» What to produce
Scan the listing beneath this sentence. Report each line with the word "components".

↓

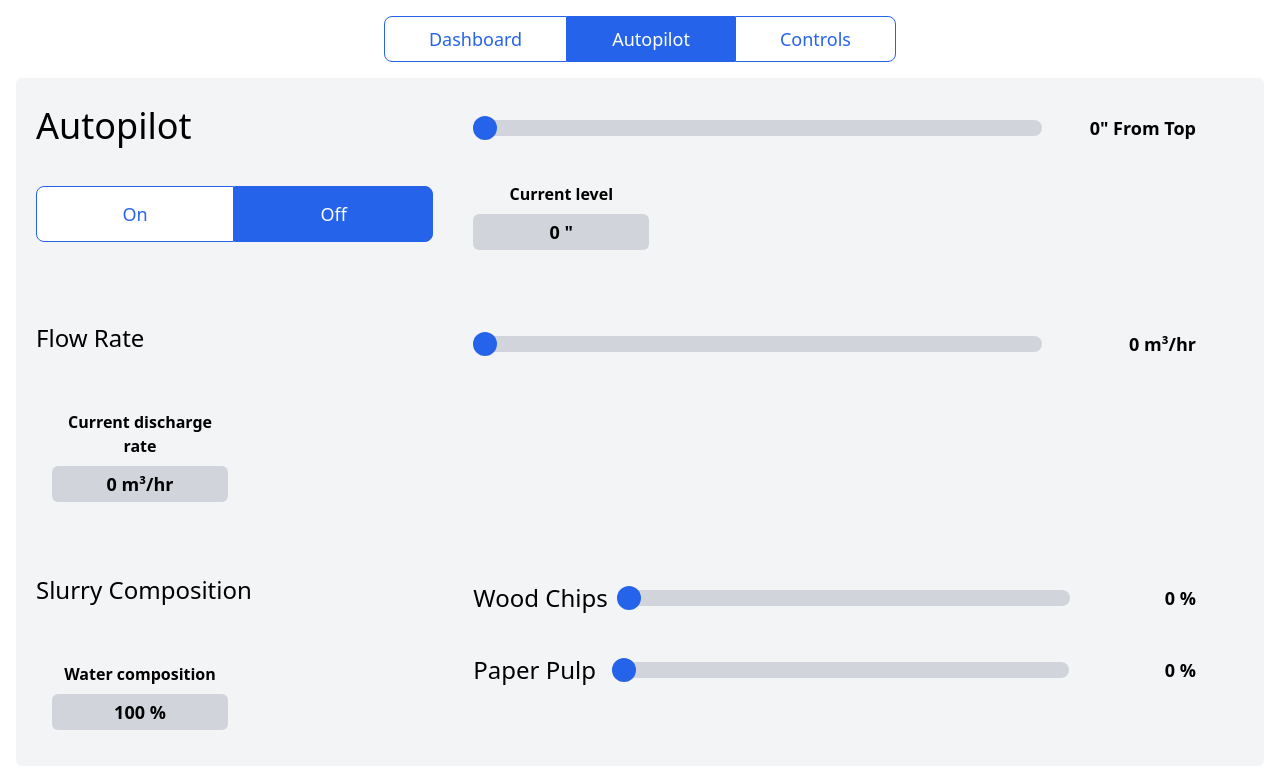
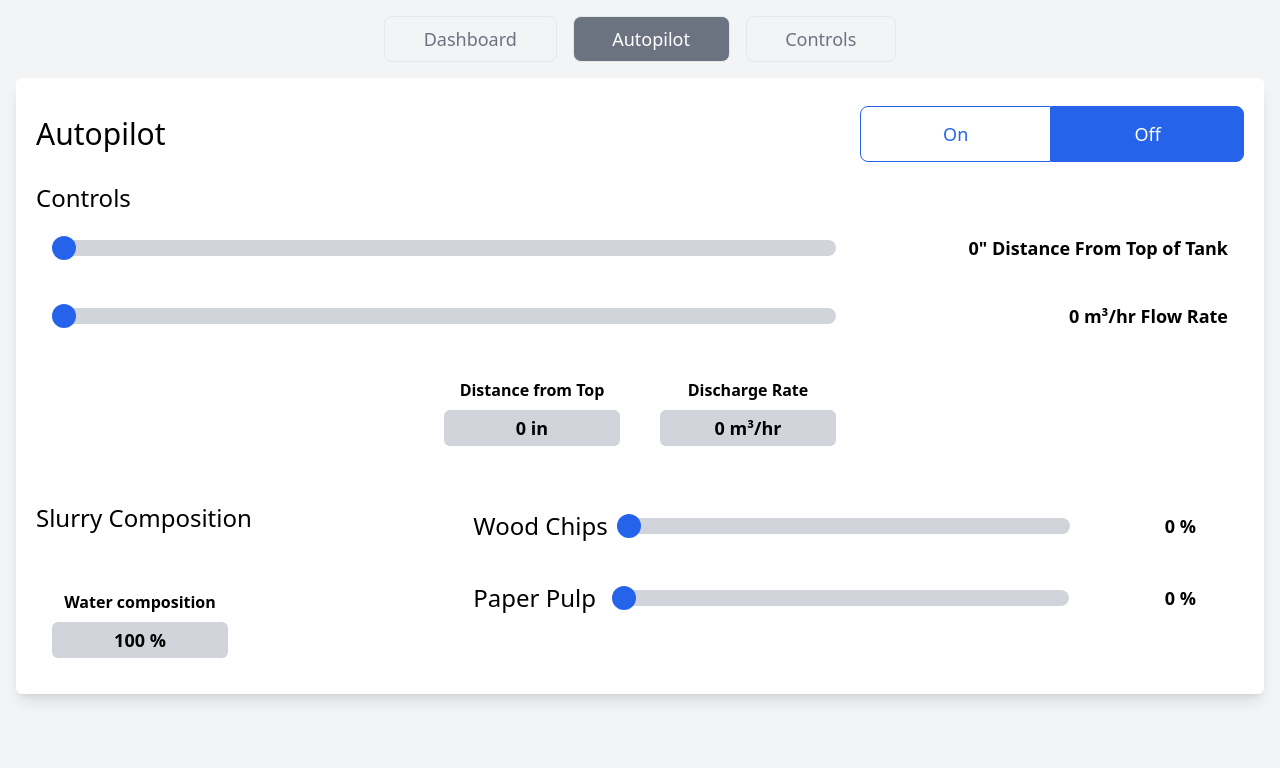
Before and after one commit to Cole-B-Johnson/Levitree_Control_App_Offline, a React (Vite) app: page /autopilot in a window 1280 px wide. Shown: the top 768 px of the page. Built offline with nearby package versions, Linux system fonts and the light colour scheme.

Commit message:
update formatting

```diff
--- a/src/app/Layout.tsx
+++ b/src/app/Layout.tsx
@@ -3,10 +3,10 @@ import { Outlet } from "react-router-dom";
 
 const Layout = () => {
   return (
-    <div className="h-screen overflow-x-hidden">
+    <div className="h-screen overflow-x-hidden bg-gray-100">
       <Header />
-      <main className="m-0 bg-white px-4 mb-4">
-        <div className="border-1 rounded-md bg-gray-100 p-5">
+      <main className="m-0 bg-white mx-4 mb-4 rounded-lg shadow-lg">
+        <div className="border-1 rounded-md bg-white p-5">
           <Outlet />
         </div>
       </main>
--- a/src/components/AutopilotController.tsx
+++ b/src/components/AutopilotController.tsx
@@ -134,13 +134,14 @@ const AutopilotController = () => {
 
     return (
         <>
-            <div className="grid grid-cols-6 gap-2">
-                <div className="col-span-6 mt-2 flex flex-col justify-start gap-10 lg:col-span-2">
-                    <h1 className="font-sans text-4xl font-light">Autopilot</h1>
+            <div className="flex flex-col pt-2 gap-5">
+                <div className="flex justify-between items-center">
+                    <h1 className="font-sans text-3xl font-light">Autopilot</h1>
                     <OnOffToggle value={toggle} onChange={toggleChanged} />
                 </div>
-                <div className="col-span-6 mr-4 mt-0 flex flex-col gap-2 p-4 pb-0 pt-0 lg:col-span-4">
-                    <div className="flex h-min w-full items-center justify-between gap-4 p-4">
+                <h1 className="font-sans text-2xl font-light w-full">Controls</h1>
+                <div className="grid w-full grid-cols-6 lg:px-4">
+                    <div className="col-span-6 lg:col-span-4 flex items-center">
                         <input
                             type="range"
                             value={distance}
@@ -151,24 +152,13 @@ const AutopilotController = () => {
                             min={0}
                             className="h-4 w-full cursor-pointer appearance-none rounded-lg bg-gray-300 [&::-webkit-slider-thumb]:h-6 [&::-webkit-slider-thumb]:w-6 [&::-webkit-slider-thumb]:appearance-none [&::-webkit-slider-thumb]:rounded-full [&::-webkit-slider-thumb]:bg-blue-600"
                         />
-                        <div className="w-44 text-right text-lg font-bold">
-                            {distance}&quot; From Top
-                        </div>
                     </div>
-                    <div className="flex h-min items-center justify-start gap-4 p-4 pr-0">
-                        <Sensor name="Current level" value={currentLevel} units={`"`} />
+                    <div className="lg:text-right text-center text-lg font-bold whitespace-nowrap col-span-6 lg:col-span-2">
+                        {distance}&quot; Distance From Top of Tank
                     </div>
                 </div>
-            </div>
-            <div className="grid grid-cols-6 gap-2">
-                <div className="col-span-6 mt-2 flex flex-col justify-start gap-10 lg:col-span-2">
-                    <h1 className="font-sans text-2xl font-light">Flow Rate</h1>
-                    <div className="flex h-min items-center justify-start gap-4 p-4 pr-0">
-                        <Sensor name="Current discharge rate" value={dischargeRate} units={`m³/hr`} />
-                    </div>
-                </div>
-                <div className="col-span-6 mr-4 mt-0 flex flex-col gap-2 p-4 pb-0 pt-0 lg:col-span-4">
-                    <div className="flex h-min w-full items-center justify-between gap-4 p-4">
+                <div className="grid w-full grid-cols-6 lg:px-4 lg:mt-5">
+                    <div className="col-span-6 lg:col-span-4 flex items-center">
                         <input
                             type="range"
                             value={flowRate}
@@ -179,13 +169,17 @@ const AutopilotController = () => {
                             min={0}
                             className="h-4 w-full cursor-pointer appearance-none rounded-lg bg-gray-300 [&::-webkit-slider-thumb]:h-6 [&::-webkit-slider-thumb]:w-6 [&::-webkit-slider-thumb]:appearance-none [&::-webkit-slider-thumb]:rounded-full [&::-webkit-slider-thumb]:bg-blue-600"
                         />
-                        <div className="w-44 text-right text-lg font-bold">
-                            {flowRate} m³/hr
-                        </div>
                     </div>
-
+                    <div className="lg:text-right text-center text-lg font-bold whitespace-nowrap col-span-6 lg:col-span-2">
+                        {flowRate} m³/hr Flow Rate
+                    </div>
                 </div>
             </div>
+            <div className="flex justify-center w-full gap-10">
+                <Sensor name="Distance from Top" value={currentLevel} units={`in`} />
+                <Sensor name="Discharge Rate" value={dischargeRate} units={`m³/hr`} />
+            </div>
+
             <div className="grid grid-cols-6 gap-2">
                 <div className="col-span-6 mt-2 flex flex-col justify-start gap-10 lg:col-span-2">
                     <h1 className="font-sans text-2xl font-light">Slurry Composition</h1>
--- a/src/components/Header.tsx
+++ b/src/components/Header.tsx
@@ -4,11 +4,11 @@ const Header = () => {
   return (
     <>
       <div className="flex w-full justify-center my-4">
-        <div className="flex justify-evenly w-full max-w-lg">
+        <div className="flex justify-evenly w-full max-w-lg gap-4">
           <NavLink
             to="/dashboard"
             className={({ isActive }) =>
-              ` p-2 rounded-s-lg flex-grow text-center text-lg font-light border border-blue-600 ${isActive ? "text-white bg-blue-600" : "text-blue-600 hover:bg-gray-100"}`
+              ` p-2 rounded-lg flex-grow text-center text-lg font-light border ${isActive ? "text-white bg-gray-500" : "text-gray-500 hover:bg-gray-50"}`
             }
           >
             Dashboard
@@ -16,7 +16,7 @@ const Header = () => {
           <NavLink
             to="/autopilot"
             className={({ isActive }) =>
-              ` p-2 flex-grow text-center text-lg font-light border border-blue-600 ${isActive ? "text-white bg-blue-600" : "text-blue-600 hover:bg-gray-100"}`
+              ` p-2 rounded-lg flex-grow text-center text-lg font-light border ${isActive ? "text-white bg-gray-500" : "text-gray-500 hover:bg-gray-50"}`
             }
           >
             Autopilot
@@ -24,7 +24,7 @@ const Header = () => {
           <NavLink
             to="/controls"
             className={({ isActive }) =>
-              ` p-2 rounded-e-lg flex-grow text-center text-lg font-light border border-blue-600 ${isActive ? "text-white bg-blue-600" : "text-blue-600 hover:bg-gray-100"}`
+              ` p-2 rounded-lg flex-grow text-center text-lg font-light border ${isActive ? "text-white bg-gray-500" : "text-gray-500 hover:bg-gray-50"}`
             }
           >
             Controls
--- a/src/components/OnOffToggle.tsx
+++ b/src/components/OnOffToggle.tsx
@@ -22,14 +22,13 @@ const OnOffToggle = (props: OnOffToggleProps) => {
   };
 
   return (
-    <div className="w-100 inline-flex flex-grow rounded-md" role="group">
+    <div className="inline-flex rounded-md w-96" role="group">
       <button
         type="button"
         onClick={() => {
           handleChange("on");
         }}
-        className={`h-14 flex-grow py-2 text-lg font-light ${
-          value === "on"
+        className={`h-14 flex-grow py-2 text-lg font-light ${value === "on"
           ? "bg-blue-600 text-white"
           : "bg-white text-blue-600 hover:bg-gray-100"
           } rounded-s-lg border border-blue-600  focus:z-10 focus:text-blue-700 focus:ring-2 focus:ring-blue-700`}
@@ -41,8 +40,7 @@ const OnOffToggle = (props: OnOffToggleProps) => {
         onClick={() => {
           handleChange("off");
         }}
-        className={`h-14 flex-grow py-2 text-lg font-light ${
-          value === "off"
+        className={`h-14 flex-grow py-2 text-lg font-light ${value === "off"
           ? "bg-blue-600 text-white"
           : "bg-white text-blue-600 hover:bg-gray-100"
           } rounded-e-lg border border-blue-600  focus:z-10 focus:text-blue-700 focus:ring-2 focus:ring-blue-700`}
--- a/src/components/PressureGauges.tsx
+++ b/src/components/PressureGauges.tsx
@@ -5,7 +5,7 @@ type PressureGaugesProps = {
 const PressureGauges = (props: PressureGaugesProps) => {
     return (
         <>
-            <h1 className="font-sans text-4xl font-light">Pressure Sensors</h1>
+            <h1 className="font-sans text-2xl font-light">Pressure Sensors</h1>
             <div className="grid grid-cols-3 lg:grid-cols-6 gap-2">
                 {props.values.map((value, i) => {
                     return <div className="flex w-full justify-center" key={i}>
--- a/src/components/VFDController.tsx
+++ b/src/components/VFDController.tsx
@@ -118,15 +118,15 @@ const VFDController = (props: VFDControllerProps) => {
     return (
         <>
             <div className="grid grid-cols-6 gap-2">
-                <div className="col-span-6 mt-2 flex flex-col justify-start gap-10 lg:col-span-2">
-                    <h1 className="font-sans text-3xl font-light">{props.name}</h1>
+                <div className="col-span-6 mt-2 flex flex-col justify-start gap-5 lg:col-span-2">
+                    <h1 className="font-sans text-2xl font-light">{props.name}</h1>
                     <VFDDriveModeToggle
                         value={driveMode}
                         onChange={updateDriveMode}
                     ></VFDDriveModeToggle>
                 </div>
-                <div className="col-span-6 mr-4 mt-0 flex flex-col gap-1 p-4 pb-0 pt-0 lg:col-span-4">
-                    <div className="flex h-min items-center justify-start gap-4 p-4">
+                <div className="col-span-6 mr-4 mt-0 flex flex-col gap-0 p-4 pb-0 pt-0 lg:col-span-4">
+                    <div className="flex h-min items-center justify-start gap-4 p-4 pb-0">
                         <input
                             type="range"
                             value={outputFreq}
@@ -139,7 +139,7 @@ const VFDController = (props: VFDControllerProps) => {
                         />
                         <div className="w-6 text-lg font-bold">{outputFreq}Hz</div>
                     </div>
-                    <div className="flex h-min justify-start items-end gap-4 p-4 pr-0">
+                    <div className="flex h-min justify-start items-end gap-4 p-4 pr-0 mt-[-10px]">
                         <div className="flex w-44 flex-col items-center gap-2">
                             <h6 className="w-full text-center font-semibold">Current Mode</h6>
                             <div className="w-full rounded-md bg-gray-300 py-1 text-center text-lg font-bold">
--- a/src/pages/Controls.tsx
+++ b/src/pages/Controls.tsx
@@ -68,7 +68,7 @@ const Controls = () => {
   return (
     <>
       <section>
-        <div className="flex flex-col gap-12">
+        <div className="flex flex-col gap-1">
           <VFDController
             name={`8" Pump`}
             pumpID="3_Progressive_Cavity_Pump"
```
Lines whose indentation alone changed are shown as unchanged.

↑

» Answer below
--- a/src/components/AutopilotController.tsx
+++ b/src/components/AutopilotController.tsx
--- a/src/components/Header.tsx
+++ b/src/components/Header.tsx
--- a/src/components/OnOffToggle.tsx
+++ b/src/components/OnOffToggle.tsx
--- a/src/components/PressureGauges.tsx
+++ b/src/components/PressureGauges.tsx
--- a/src/components/VFDController.tsx
+++ b/src/components/VFDController.tsx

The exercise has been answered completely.